**WORK REQUEST**
Whenever a line in this data holds the word "erro", report that line in full.

**INFORMATION SHOWN**
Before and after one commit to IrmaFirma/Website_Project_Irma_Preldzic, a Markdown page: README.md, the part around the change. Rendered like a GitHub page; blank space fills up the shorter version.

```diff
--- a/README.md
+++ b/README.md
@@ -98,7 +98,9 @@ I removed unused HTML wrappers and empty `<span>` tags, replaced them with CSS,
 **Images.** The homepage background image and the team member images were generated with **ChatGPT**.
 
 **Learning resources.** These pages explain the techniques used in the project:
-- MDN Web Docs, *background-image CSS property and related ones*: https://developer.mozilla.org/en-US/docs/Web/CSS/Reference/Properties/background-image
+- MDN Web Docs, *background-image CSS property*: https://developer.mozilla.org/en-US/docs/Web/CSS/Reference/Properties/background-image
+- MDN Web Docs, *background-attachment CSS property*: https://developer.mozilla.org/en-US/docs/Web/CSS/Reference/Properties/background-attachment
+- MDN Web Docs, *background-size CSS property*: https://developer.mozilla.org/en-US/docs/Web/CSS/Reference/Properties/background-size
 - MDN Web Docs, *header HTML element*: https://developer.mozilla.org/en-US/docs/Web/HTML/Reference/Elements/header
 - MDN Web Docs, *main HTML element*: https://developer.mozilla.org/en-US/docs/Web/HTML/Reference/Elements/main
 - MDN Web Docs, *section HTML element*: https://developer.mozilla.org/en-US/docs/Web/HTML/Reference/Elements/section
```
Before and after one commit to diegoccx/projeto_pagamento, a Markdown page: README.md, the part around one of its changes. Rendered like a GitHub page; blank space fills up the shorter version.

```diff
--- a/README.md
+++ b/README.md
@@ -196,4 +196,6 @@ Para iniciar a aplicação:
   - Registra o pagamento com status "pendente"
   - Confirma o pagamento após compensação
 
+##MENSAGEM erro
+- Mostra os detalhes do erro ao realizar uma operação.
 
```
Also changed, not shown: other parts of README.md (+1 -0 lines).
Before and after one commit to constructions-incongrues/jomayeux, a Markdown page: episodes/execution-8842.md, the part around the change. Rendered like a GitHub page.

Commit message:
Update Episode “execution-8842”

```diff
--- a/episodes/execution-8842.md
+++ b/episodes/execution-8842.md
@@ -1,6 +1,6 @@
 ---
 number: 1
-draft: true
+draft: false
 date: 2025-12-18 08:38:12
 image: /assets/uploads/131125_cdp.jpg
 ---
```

**SOLUTION FOR THIS PROBLEM**
+##MENSAGEM erro
+- Mostra os detalhes do erro ao realizar uma operação.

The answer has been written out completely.